It was exciting to stand next to the table full of art on submission day. The 1078 Gallery’s new exhibit, Dirty Laundry, wouldn’t open for a couple of days, but standing in the gallery and talking to the artists as they dropped off their works turned out to be a good way to get a feel for the project.

And, as luck would have it, the first artist I talked to brought in a piece that neatly offered a jumping-off point for discussing how one might approach the show’s premise—“discarded clothing repurposed into innovative works of art.”
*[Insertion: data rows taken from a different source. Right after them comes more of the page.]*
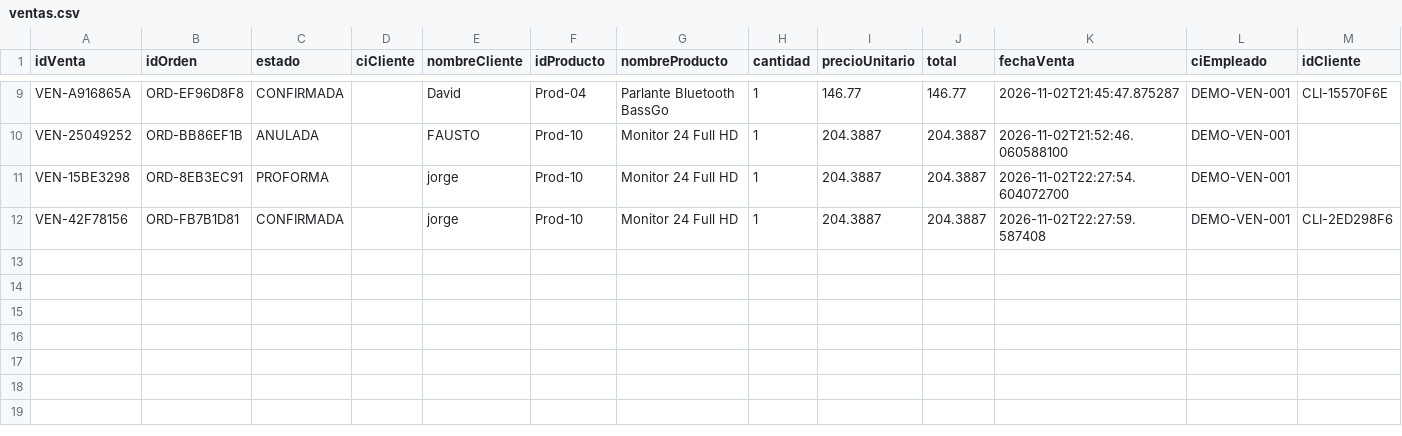
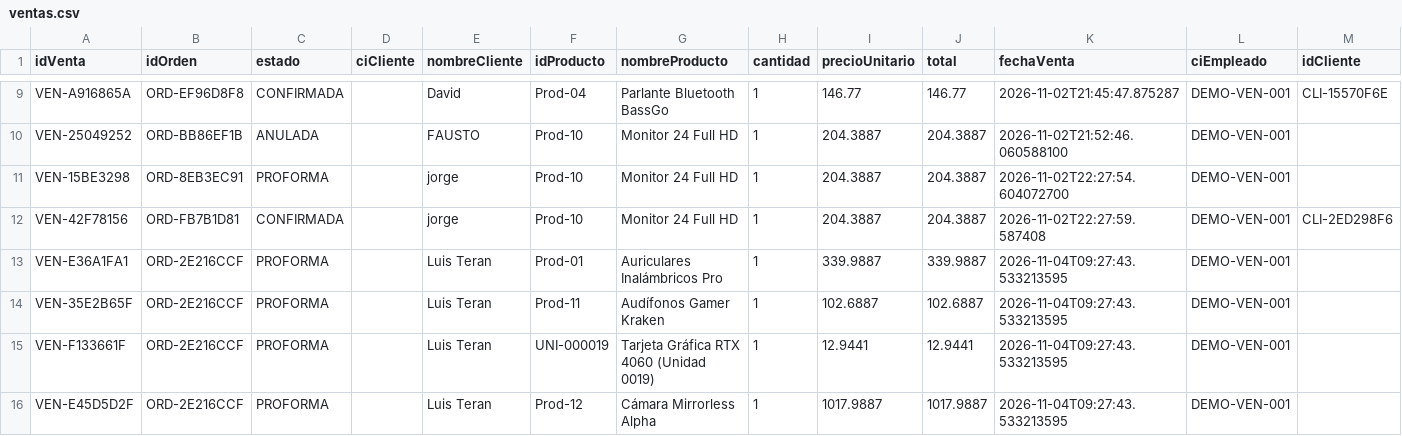
Before and after one commit to fausto-lang/Tech-Flow, a CSV file: data/ventas.csv, drawn as a sheet; only a part is shown, gaps mark what is left out; rows hold the shown columns only; the diff names each change by its address in the sheet, - before the commit and + after, or states it on an @@ line.

Commit message:
chore(data): update CSV data

```diff
--- a/data/ventas.csv
+++ b/data/ventas.csv
+row 13: VEN-E36A1FA1 | ORD-2E216CCF | PROFORMA |  | Luis Teran | Prod-01 | Auriculares Inalámbricos Pro | 1 | 339.9887 | 339.9887 | 2026-11-04T09:27:43.533213595 | DEMO-VEN-001
+row 14: VEN-35E2B65F | ORD-2E216CCF | PROFORMA |  | Luis Teran | Prod-11 | Audífonos Gamer Kraken | 1 | 102.6887 | 102.6887 | 2026-11-04T09:27:43.533213595 | DEMO-VEN-001
+row 15: VEN-F133661F | ORD-2E216CCF | PROFORMA |  | Luis Teran | UNI-000019 | Tarjeta Gráfica RTX 4060 (Unidad 0019) | 1 | 12.9441 | 12.9441 | 2026-11-04T09:27:43.533213595 | DEMO-VEN-001
+row 16: VEN-E45D5D2F | ORD-2E216CCF | PROFORMA |  | Luis Teran | Prod-12 | Cámara Mirrorless Alpha | 1 | 1017.9887 | 1017.9887 | 2026-11-04T09:27:43.533213595 | DEMO-VEN-001
```
Also changed, not shown: 9 other files.
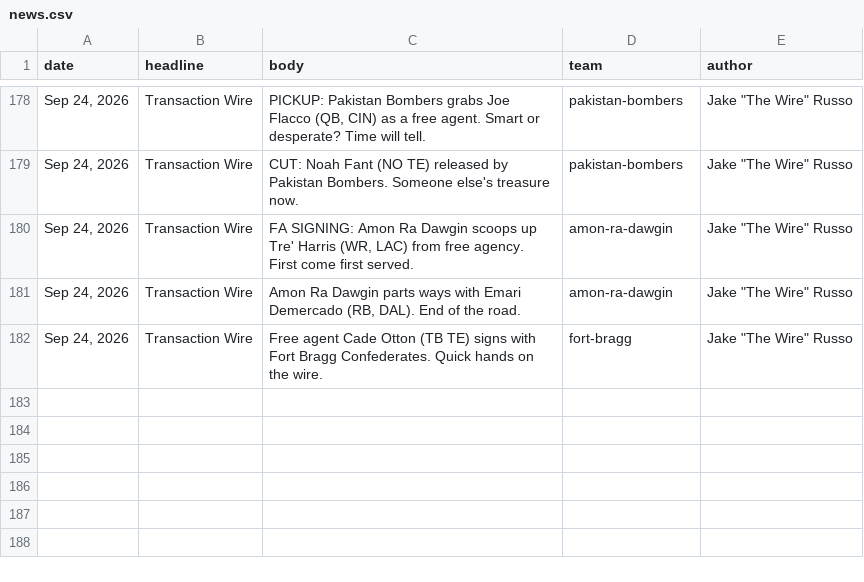
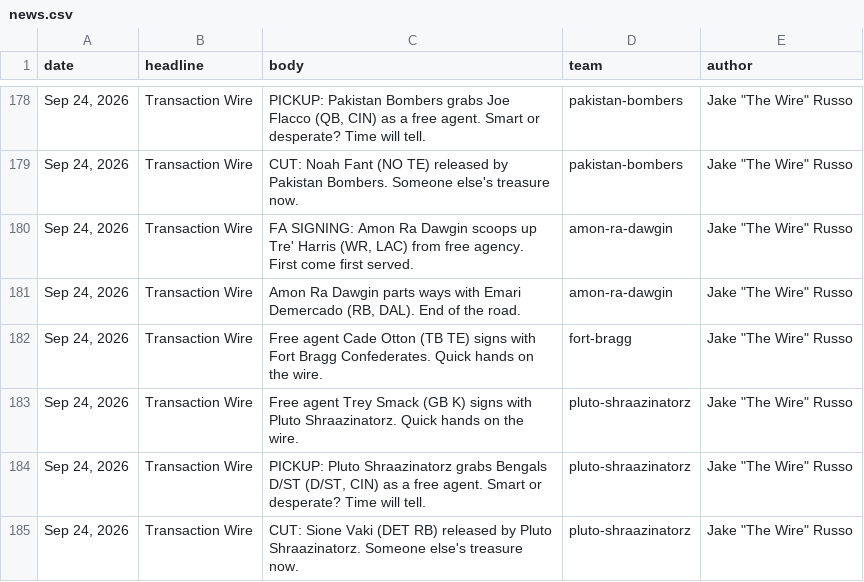
Before and after one commit to Scav-game/MakeFantasyGreatAgain, a CSV file: data/news.csv, drawn as a sheet; only a part is shown, gaps mark what is left out; the diff names each change by its address in the sheet, - before the commit and + after, or states it on an @@ line.

```diff
--- a/data/news.csv
+++ b/data/news.csv
+row 183: Sep 24, 2026 | Transaction Wire | Free agent Trey Smack (GB K) signs with Pluto Shraazinatorz. Quick hands on the wire. | pluto-shraazinatorz | Jake "The Wire" Russo
+row 184: Sep 24, 2026 | Transaction Wire | PICKUP: Pluto Shraazinatorz grabs Bengals D/ST (D/ST, CIN) as a free agent. Smart or desperate? Time will tell. | pluto-shraazinatorz | Jake "The Wire" Russo
+row 185: Sep 24, 2026 | Transaction Wire | CUT: Sione Vaki (DET RB) released by Pluto Shraazinatorz. Someone else's treasure now. | pluto-shraazinatorz | Jake "The Wire" Russo
```
Also changed, not shown: data/rosters.csv, 2 other files.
Kara Bayma’s fairly straightforward piece, “Water Is the New Black,” was only the second work of art she’s ever shown. It’s basically a couple pieces of glass glued together to look like an aquarium, and inside there are fish made out of just the tags from old clothes (she wanted to keep the garments intact so she could still donate them) plus a statistic spelled out at the bottom: “It takes 700 gallons [of water] to make one T-shirt.”

“That’s a beautiful response to what we’re going for,” said Trevor Lalaguna, a Chico State art instructor and the 1078 Gallery volunteer who organized the show.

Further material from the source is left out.